§ WHAT THIS TASK INVOLVES
Your result should be the lines holding the word "código", copied from the entries below.

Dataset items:

Content starts

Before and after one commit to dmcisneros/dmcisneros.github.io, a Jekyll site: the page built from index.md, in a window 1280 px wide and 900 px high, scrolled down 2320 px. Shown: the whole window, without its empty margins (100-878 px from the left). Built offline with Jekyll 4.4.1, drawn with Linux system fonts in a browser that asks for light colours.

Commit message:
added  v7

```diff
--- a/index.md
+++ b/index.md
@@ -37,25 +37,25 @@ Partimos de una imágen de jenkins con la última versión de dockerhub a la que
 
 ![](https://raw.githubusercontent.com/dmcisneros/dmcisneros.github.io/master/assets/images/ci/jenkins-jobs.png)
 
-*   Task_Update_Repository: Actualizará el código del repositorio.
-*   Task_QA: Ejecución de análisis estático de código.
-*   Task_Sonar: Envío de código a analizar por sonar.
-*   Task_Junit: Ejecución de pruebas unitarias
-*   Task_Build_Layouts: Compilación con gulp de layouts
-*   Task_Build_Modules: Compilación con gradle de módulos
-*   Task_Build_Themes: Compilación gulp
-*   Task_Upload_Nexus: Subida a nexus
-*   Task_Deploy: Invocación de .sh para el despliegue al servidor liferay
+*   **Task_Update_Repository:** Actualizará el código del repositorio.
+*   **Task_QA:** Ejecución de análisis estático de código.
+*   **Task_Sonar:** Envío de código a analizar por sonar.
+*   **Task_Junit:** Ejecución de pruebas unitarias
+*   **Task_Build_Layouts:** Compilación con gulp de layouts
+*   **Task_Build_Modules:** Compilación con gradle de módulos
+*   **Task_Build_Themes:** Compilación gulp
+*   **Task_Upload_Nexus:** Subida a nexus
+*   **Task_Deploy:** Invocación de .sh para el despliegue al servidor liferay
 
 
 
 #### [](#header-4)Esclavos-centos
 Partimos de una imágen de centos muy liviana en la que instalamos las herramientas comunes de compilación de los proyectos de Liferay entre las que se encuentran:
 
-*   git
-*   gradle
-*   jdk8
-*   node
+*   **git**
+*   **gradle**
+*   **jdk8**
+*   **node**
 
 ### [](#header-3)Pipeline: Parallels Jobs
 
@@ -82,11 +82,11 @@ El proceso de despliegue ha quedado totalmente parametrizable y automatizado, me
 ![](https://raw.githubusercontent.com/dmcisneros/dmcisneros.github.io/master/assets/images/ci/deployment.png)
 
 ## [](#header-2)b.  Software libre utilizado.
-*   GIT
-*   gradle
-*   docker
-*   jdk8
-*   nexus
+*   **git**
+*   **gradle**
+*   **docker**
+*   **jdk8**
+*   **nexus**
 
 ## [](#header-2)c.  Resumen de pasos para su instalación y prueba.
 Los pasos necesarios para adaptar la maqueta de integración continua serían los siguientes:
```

Content ends

§ SOLUTION TO THE EXERCISE
-*   Task_Update_Repository: Actualizará el código del repositorio.
-*   Task_QA: Ejecución de análisis estático de código.
-*   Task_Sonar: Envío de código a analizar por sonar.
+*   **Task_Update_Repository:** Actualizará el código del repositorio.
+*   **Task_QA:** Ejecución de análisis estático de código.
+*   **Task_Sonar:** Envío de código a analizar por sonar.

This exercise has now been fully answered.